To say that we are “good at banking” defies the mountain of evidence that has been built up since 2008. Mismanagement at the Co-operative Bank has added to the mismanagement, and worse, at almost all of the British banks.
Rentoul argues that as it is cheaper to make things in the Far East, all manufacturing should be based there. Tell that to the Germans. They understand the importance of manufacturing to their economy. They have a better balanced economy than does Britain and they are the powerhouse of the wider European economy.
I suggest Mr Rentoul make a study of the German economy. He might then find some of the answers that he apparently seeks, especially to the unhealthy economic dominance of London and the South-east.
Roger Barstow Frost, Burnley, Lancashire
Presumably, the BBC will mark the 50th anniversary of President John F Kennedy’s assassination on 22 November 1963. It would be a fine gesture to broadcast the superb That Was The Week That Was programme which David Frost and the rest of that brilliant team put together in 24 hours, a copy of which is, I believe, preserved in the Library of Congress, such was their admiration.
John Birkett, St Andrews
Michael Gove has been most troubled recently about the number of times some students retake exams. Now he is insisting that those who have failed to achieve Grade C in English and maths should study them further and, presumably, retake the exams until they achieve the necessary standard. How does he square this circle?!
David Downing, Wimborne, Dorset
Help for the Bard

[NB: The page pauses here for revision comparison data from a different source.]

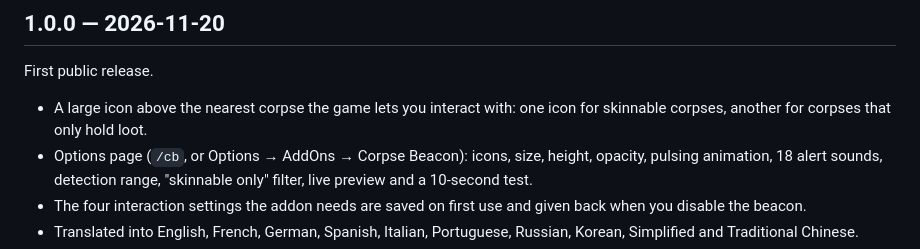
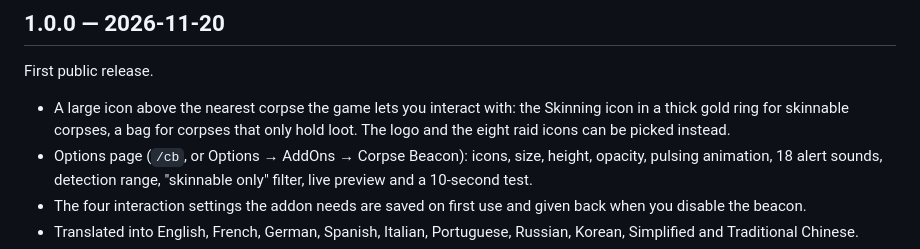
Before and after one commit to kriffin/CorpseBeacon, a Markdown page: CHANGES.md, the part around the change. Drawn GitHub-style.

```diff
--- a/CHANGES.md
+++ b/CHANGES.md
@@ -4,7 +4,7 @@
 
 First public release.
 
-- A large icon above the nearest corpse the game lets you interact with: one icon for skinnable corpses, another for corpses that only hold loot.
+- A large icon above the nearest corpse the game lets you interact with: the Skinning icon in a thick gold ring for skinnable corpses, a bag for corpses that only hold loot. The logo and the eight raid icons can be picked instead.
 - Options page (`/cb`, or Options → AddOns → Corpse Beacon): icons, size, height, opacity, pulsing animation, 18 alert sounds, detection range, "skinnable only" filter, live preview and a 10-second test.
 - The four interaction settings the addon needs are saved on first use and given back when you disable the beacon.
 - Translated into English, French, German, Spanish, Italian, Portuguese, Russian, Korean, Simplified and Traditional Chinese.
```
Also changed, not shown: README.md (+9 -2 lines), docs/CURSEFORGE.md (+6 -2 lines), docs/assets/beacon-ring.png (added), docs/assets/options.png, 7 other files.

The revision of Romeo and Juliet by Julian Fellowes reminded me of the 1929 Hollywood production of the Taming of the Shrew, which lists in the credits – “The Taming of the Shrew by William Shakespeare – With additional dialogue by Sam Taylor”.
Peter Evans, Walton on Thames, Surrey